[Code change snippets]
• • • • •

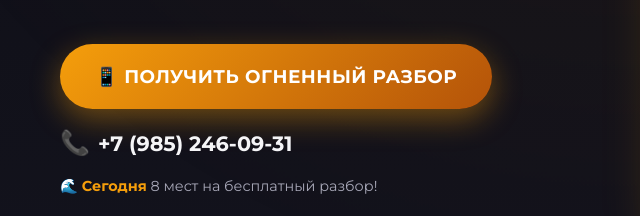
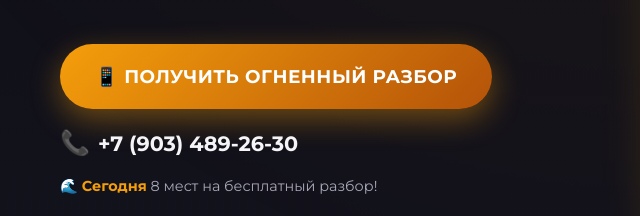
Before and after one commit to antomimpuls/pogadal.ru, a plain HTML site: page index.html in a window 1280 px wide. Shown: the part 940-1156 px from the top of the page, 0-640 px from the left. Drawn offline with Linux system fonts and the light colour scheme.

Commit message:
Update settings via panel

```diff
--- a/index.html
+++ b/index.html
@@ -12,7 +12,7 @@
 <link href="https://fonts.googleapis.com/css2?family=Montserrat:wght@400;600;700;800&amp;display=swap" rel="stylesheet"/>
 <script>
 const SITE_SETTINGS = {
-  'phoneNumber': '+79852460931',
+  'phoneNumber': '+79034892630',
   'psychicName': 'Римма',
   'city': 'Казань',
   'address': 'г. Казань, ул. Чистопольская, д. 11, офис 307',
```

• • • • •

- [TASK REQUIREMENTS]: Could you output every record above exactly as written, leaving out the pictures?

- [TASK OUTPUT]:
Before and after one commit to antomimpuls/pogadal.ru, a plain HTML site: page index.html in a window 1280 px wide. Shown: the part 940-1156 px from the top of the page, 0-640 px from the left. Drawn offline with Linux system fonts and the light colour scheme.

Commit message:
Update settings via panel

```diff
--- a/index.html
+++ b/index.html
@@ -12,7 +12,7 @@
 <link href="https://fonts.googleapis.com/css2?family=Montserrat:wght@400;600;700;800&amp;display=swap" rel="stylesheet"/>
 <script>
 const SITE_SETTINGS = {
-  'phoneNumber': '+79852460931',
+  'phoneNumber': '+79034892630',
   'psychicName': 'Римма',
   'city': 'Казань',
   'address': 'г. Казань, ул. Чистопольская, д. 11, офис 307',
```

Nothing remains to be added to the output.